"It's fair to say that in each of these jobs, the president and Andy Card and Karl knew who they wanted," one White House official said, referring to the White House chief of staff and to Karl Rove, the president's chief political adviser.
Bush's spokesman, Scott McClellan, said that the president spoke on Wednesday to the only Democrat in his Cabinet, Transportation Secretary Norman Mineta, and asked him to stay on. Mineta, who has experienced recent health difficulties, had been widely expected to leave.
He did the same with Interior Secretary Gale Norton and Labor Secretary Elaine Chao.
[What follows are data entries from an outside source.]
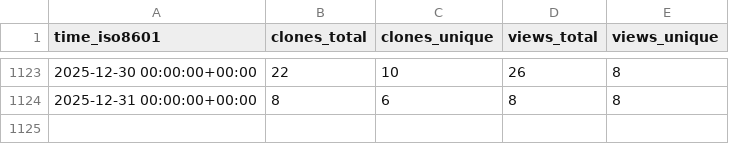
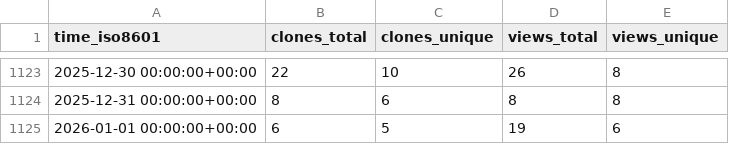
Before and after one commit to inseq-team/inseq-stats, a CSV file: inseq-team/inseq/ghrs-data/views_clones_aggregate.csv, drawn as a sheet; only a part is shown, gaps mark what is left out; the diff names each change by its address in the sheet, - before the commit and + after, or states it on an @@ line.

```diff
--- a/inseq-team/inseq/ghrs-data/views_clones_aggregate.csv
+++ b/inseq-team/inseq/ghrs-data/views_clones_aggregate.csv
+row 1125: 2026-01-01 00:00:00+00:00 | 6 | 5 | 19 | 6
```
Also changed, not shown: 1 other file.
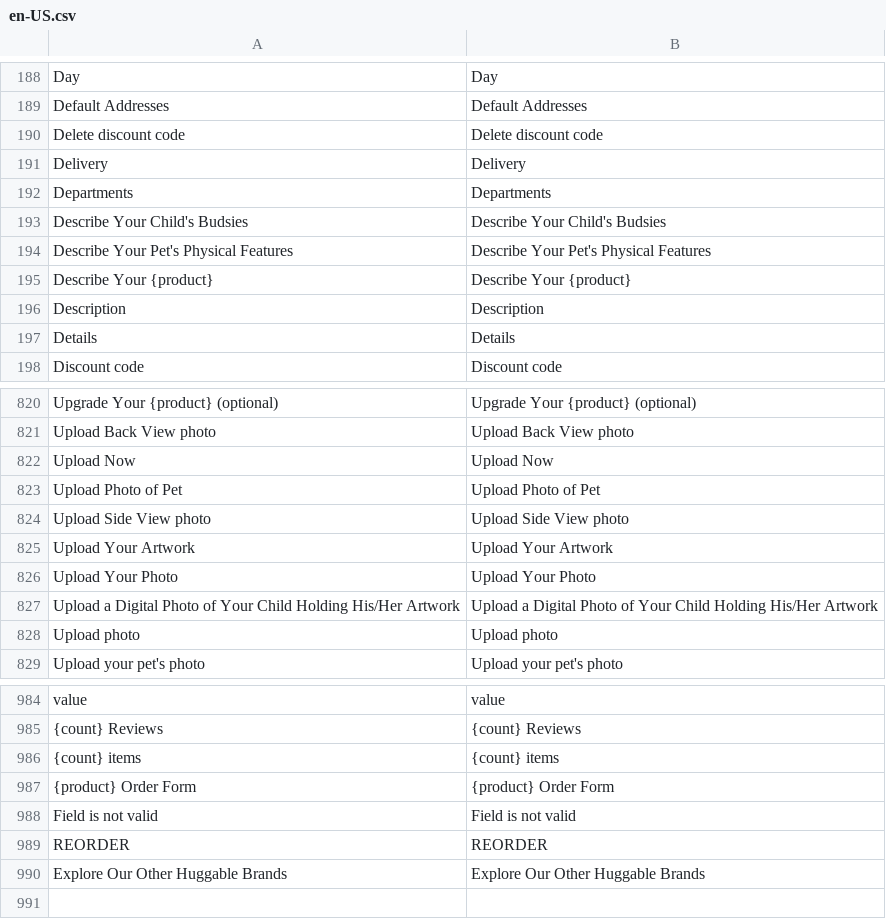
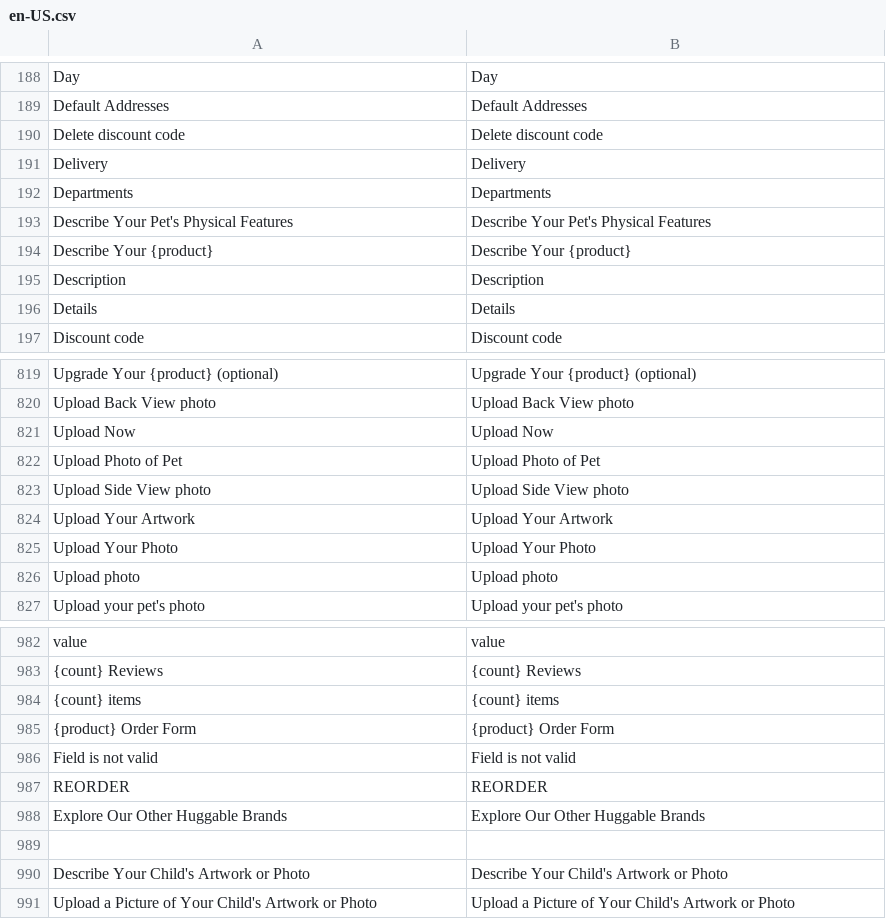
Before and after one commit to BudsiesApp/vsf-capybara, a CSV file: resource/i18n/en-US.csv, drawn as a sheet; only a part is shown, gaps mark what is left out.

```diff
--- a/resource/i18n/en-US.csv
+++ b/resource/i18n/en-US.csv
@@ -192,3 +192,2 @@
 "Departments","Departments"
-"Describe Your Child's Budsies","Describe Your Child's Budsies"
 "Describe Your Pet's Physical Features","Describe Your Pet's Physical Features"
@@ -826,3 +825,2 @@
 "Upload Your Photo","Upload Your Photo"
-"Upload a Digital Photo of Your Child Holding His/Her Artwork","Upload a Digital Photo of Your Child Holding His/Her Artwork"
 "Upload photo","Upload photo"
@@ -990 +988,4 @@
 "Explore Our Other Huggable Brands","Explore Our Other Huggable Brands"
+
+"Describe Your Child's Artwork or Photo","Describe Your Child's Artwork or Photo"
+"Upload a Picture of Your Child's Artwork or Photo","Upload a Picture of Your Child's Artwork or Photo"
```
Also changed, not shown: 1 other file.
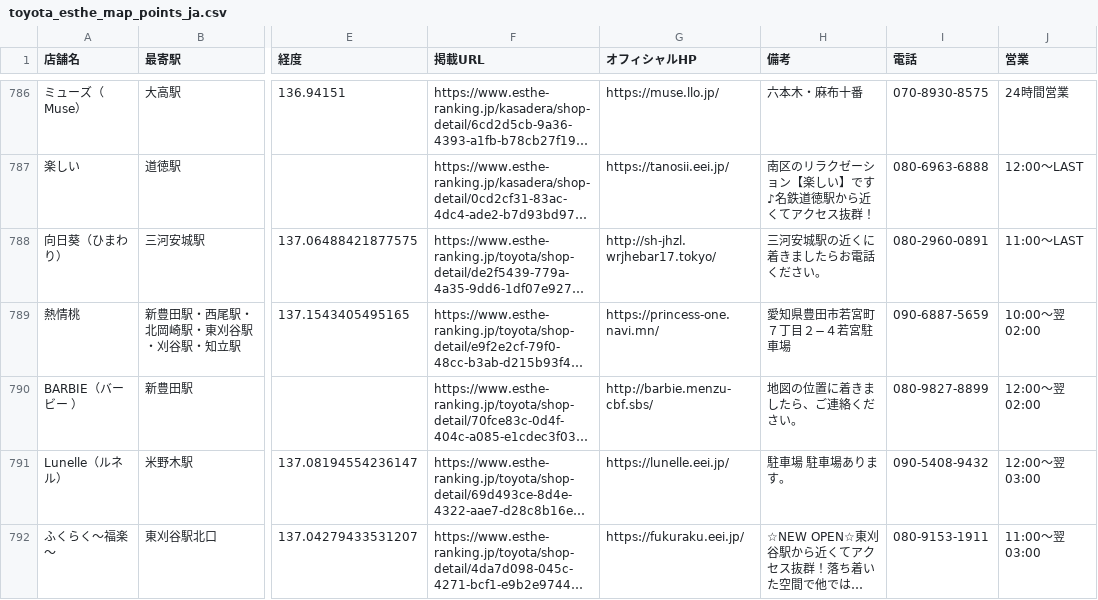
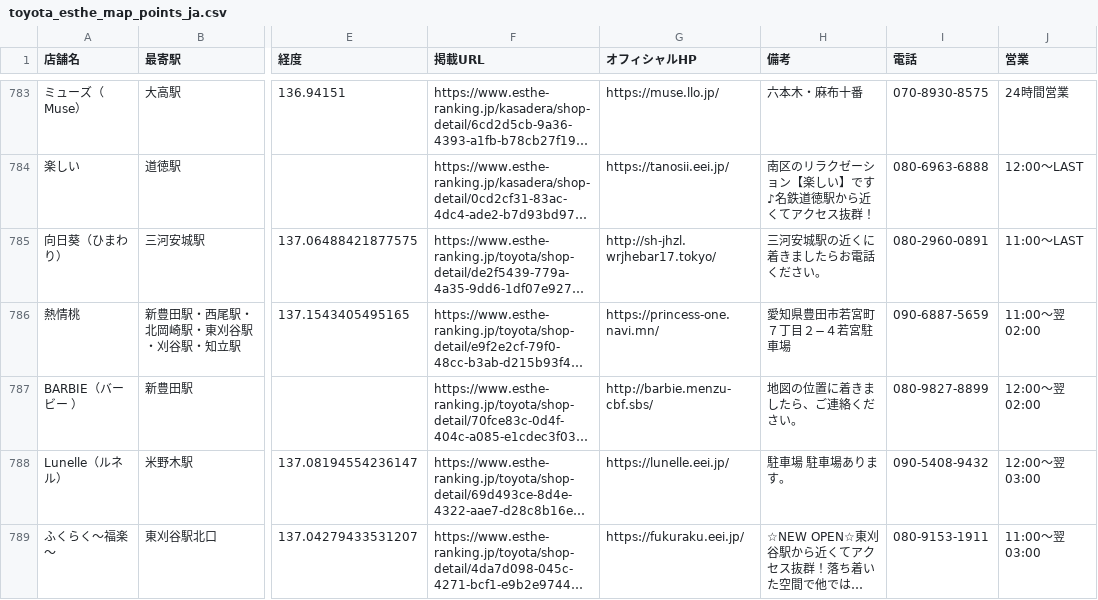
Before and after one commit to tknboon/esthe-viewer, a CSV file: toyota_esthe_map_points_ja.csv, drawn as a sheet; only a part is shown, gaps mark what is left out; long unchanged cells end in …; addresses are those after the commit; the diff covers the shown part only; the diff names each change by its address in the sheet, - before the commit and + after, or states it on an @@ line.

```diff
--- a/toyota_esthe_map_points_ja.csv
+++ b/toyota_esthe_map_points_ja.csv
-J786 (営業): 10:00～翌 02:00
+J786 (営業): 11:00～翌 02:00
```
Also changed, not shown: 7 added rows, 3 removed rows and 3 edited cells elsewhere in this file, 7 other files.
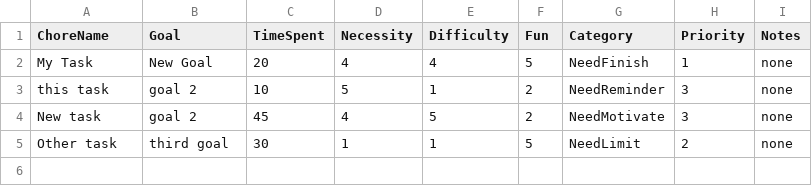
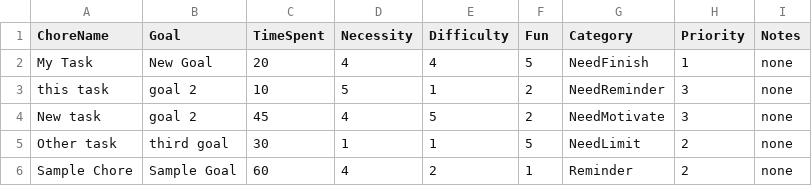
Before and after one commit to ekkennon/Chore-Guide, a CSV file: data/choreTypes.csv, drawn as a sheet.

```diff
--- a/data/choreTypes.csv
+++ b/data/choreTypes.csv
@@ -5 +5,2 @@ New task,goal 2,45,4,5,2,NeedMotivate,3,none
 Other task,third goal,30,1,1,5,NeedLimit,2,none
+Sample Chore,Sample Goal,60,4,2,1,Reminder,2,none
```
Also changed, not shown: data/taskData.csv, 4 other files.
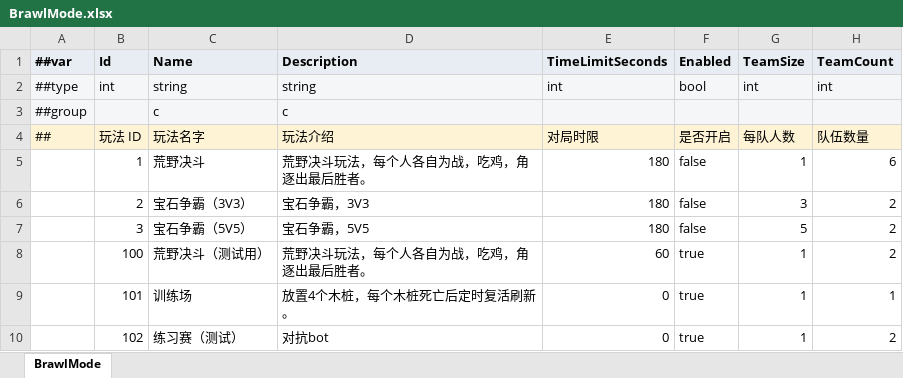
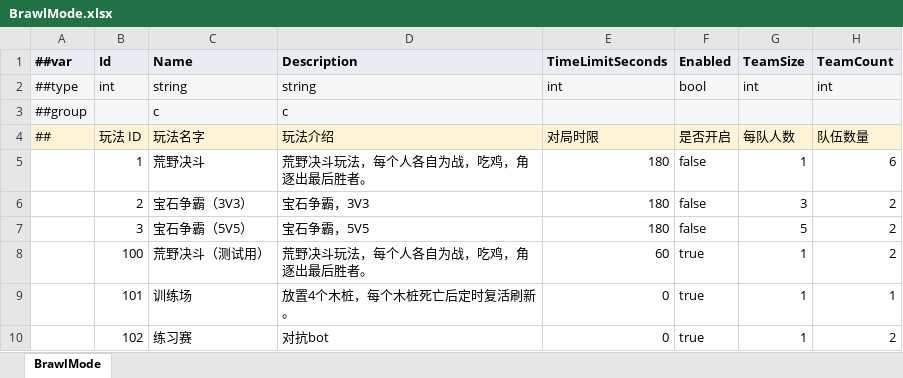
Before and after one commit to MelodySo/ET, an Excel workbook: Packages/cn.etetet.brawl/Luban/Config/Datas/BrawlMode.xlsx, sheet BrawlMode, drawn as a sheet; values as stored, in another font and other column widths than the file's, no borders; the diff names each change by its address in the sheet, - before the commit and + after, or states it on an @@ line.

```diff
--- a/Packages/cn.etetet.brawl/Luban/Config/Datas/BrawlMode.xlsx (sheet BrawlMode)
+++ b/Packages/cn.etetet.brawl/Luban/Config/Datas/BrawlMode.xlsx (sheet BrawlMode)
-C10 (Name): 练习赛（测试）
+C10 (Name): 练习赛
```
Also changed, not shown: Packages/cn.etetet.brawl/Luban/Config/Datas/BrawlHero.xlsx, Packages/cn.etetet.brawl/Luban/Config/Datas/BrawlLevel.xlsx, 18 other files.
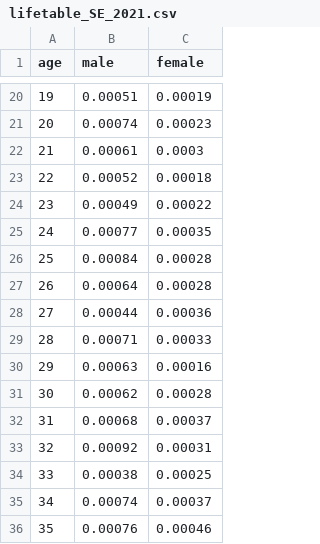
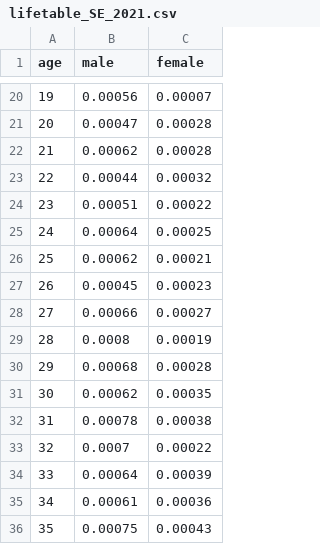
Before and after one commit to ronhandels/IPECAD, a CSV file: life_tables/lifetable_SE_2021.csv, drawn as a sheet; only a part is shown, gaps mark what is left out; the diff covers the shown part only.

```diff
--- a/life_tables/lifetable_SE_2021.csv
+++ b/life_tables/lifetable_SE_2021.csv
@@ -20,17 +20,17 @@ age,male,female
-19,0.00051,0.00019
-20,0.00074,0.00023
-21,0.00061,0.0003
-22,0.00052,0.00018
-23,0.00049,0.00022
-24,0.00077,0.00035
-25,0.00084,0.00028
-26,0.00064,0.00028
-27,0.00044,0.00036
-28,0.00071,0.00033
-29,0.00063,0.00016
-30,0.00062,0.00028
-31,0.00068,0.00037
-32,0.00092,0.00031
-33,0.00038,0.00025
-34,0.00074,0.00037
-35,0.00076,0.00046
+19,0.00056,0.00007
+20,0.00047,0.00028
+21,0.00062,0.00028
+22,0.00044,0.00032
+23,0.00051,0.00022
+24,0.00064,0.00025
+25,0.00062,0.00021
+26,0.00045,0.00023
+27,0.00066,0.00027
+28,0.0008,0.00019
+29,0.00068,0.00028
+30,0.00062,0.00035
+31,0.00078,0.00038
+32,0.0007,0.00022
+33,0.00064,0.00039
+34,0.00061,0.00036
+35,0.00075,0.00043
```
Also changed, not shown: 161 edited cells elsewhere in this file, 10 other files.
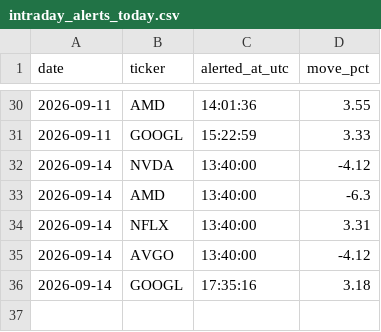
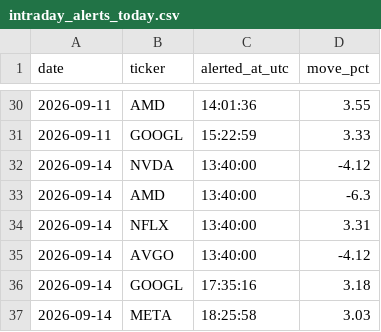
Before and after one commit to StockMagicBall/stock-screener, a CSV file: intraday_alerts_today.csv, drawn as a sheet; only a part is shown, gaps mark what is left out; the diff names each change by its address in the sheet, - before the commit and + after, or states it on an @@ line.

```diff
--- a/intraday_alerts_today.csv
+++ b/intraday_alerts_today.csv
+row 37: 2026-09-14 | META | 18:25:58 | 3.03
```
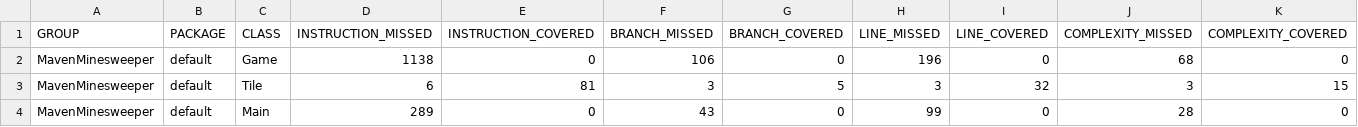
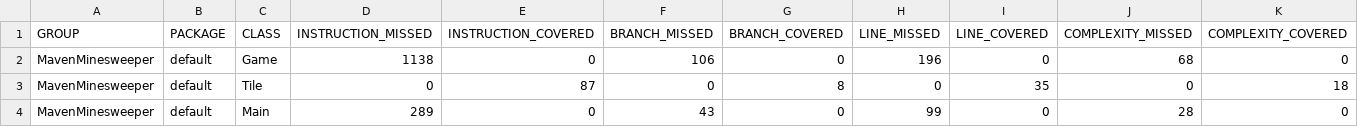
Before and after one commit to agh2172/MavenMinesweeper, a CSV file: target/site/jacoco/jacoco.csv, drawn as a sheet; only a part is shown; the diff names each change by its address in the sheet, - before the commit and + after, or states it on an @@ line.

```diff
--- a/target/site/jacoco/jacoco.csv
+++ b/target/site/jacoco/jacoco.csv
-D3 (INSTRUCTION_MISSED): 6
+D3 (INSTRUCTION_MISSED): 0
-E3 (INSTRUCTION_COVERED): 81
+E3 (INSTRUCTION_COVERED): 87
-F3 (BRANCH_MISSED): 3
+F3 (BRANCH_MISSED): 0
-G3 (BRANCH_COVERED): 5
+G3 (BRANCH_COVERED): 8
-H3 (LINE_MISSED): 3
+H3 (LINE_MISSED): 0
-I3 (LINE_COVERED): 32
+I3 (LINE_COVERED): 35
-J3 (COMPLEXITY_MISSED): 3
+J3 (COMPLEXITY_MISSED): 0
-K3 (COMPLEXITY_COVERED): 15
+K3 (COMPLEXITY_COVERED): 18
```
Also changed, not shown: 12 other files.
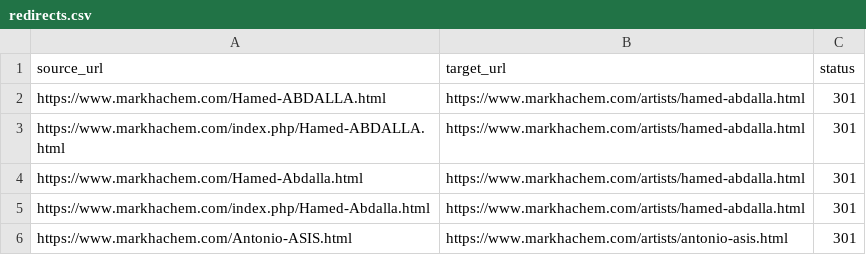
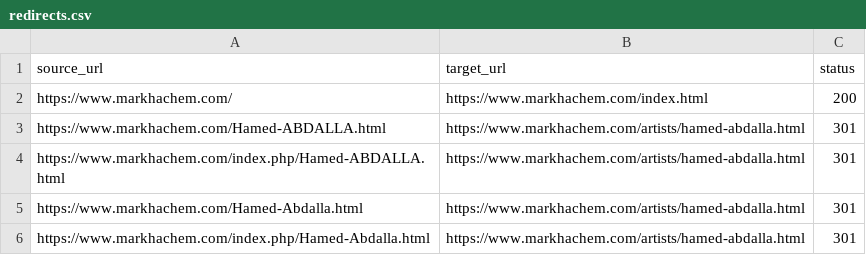
Before and after one commit to ntelioai/markhachem, a CSV file: redirects.csv, drawn as a sheet; only a part is shown; the shorter side is filled out with more unchanged rows.

Commit message:
Add root URL redirect to preserve SEO equity

```diff
--- a/redirects.csv
+++ b/redirects.csv
@@ -1,2 +1,3 @@
 source_url,target_url,status
+https://www.markhachem.com/,https://www.markhachem.com/index.html,200
 https://www.markhachem.com/Hamed-ABDALLA.html,https://www.markhachem.com/artists/hamed-abdalla.html,301
```
Also changed, not shown: 1 other file.
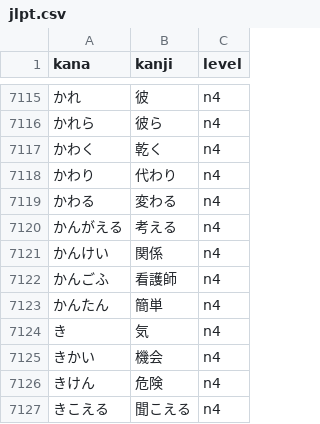
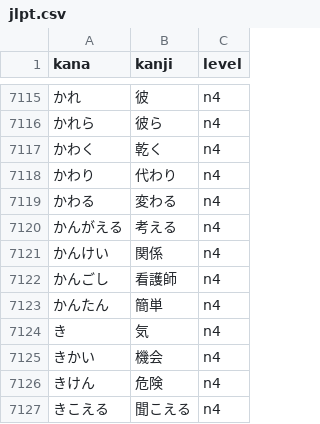
Before and after one commit to seanmcbroom/JMdictSQLite, a CSV file: data/jlpt.csv, drawn as a sheet; only a part is shown, gaps mark what is left out.

Commit message:
fix(jlpt): 看護婦 -> 看護師

```diff
--- a/data/jlpt.csv
+++ b/data/jlpt.csv
@@ -7121,3 +7121,3 @@ kana,kanji,level
 かんけい,関係,n4
-かんごふ,看護師,n4
+かんごし,看護師,n4
 かんたん,簡単,n4
```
Earlier he had spoken with Alphonso Jackson, who took over the Department of Housing and Urban Development when Mel Martinez resigned to run for the Senate from Florida. Martinez won.
Nicholson, who is ambassador to the Vatican, has long been close to Bush and ran the Republican Party during the 2000 campaign. He faces a deep challenge: the Veterans Administration has been attempting to close older, expensive and under-used hospitals, while opening some new ones -- mostly in Sun Belt states where many veterans have settled. One of the most contentious arguments over an older facility has been in Waco, Texas, just kilometers from Bush's ranch, where the president often returns to read headlines in the local papers about the hospital's troubles.
Nicholson is considered a skilled political fixer, and Thursday Bush called him "a patriot, a man of deep conviction who has answered his country's call many times." He served as a paratrooper and an Army Ranger in Vietnam, and earned a bronze star. At the Vatican, Nicholson organized several presidential visits to Pope John Paul II and pressed questions of religious freedom in Russia and China, which has become a critical issue to many of Bush's core political constituents. He also took a role in trying to tamp down objections to the sale of genetically altered foods to some of the world's poorest nations. He is the author of a history of American relations with the Vatican dating back to 1788.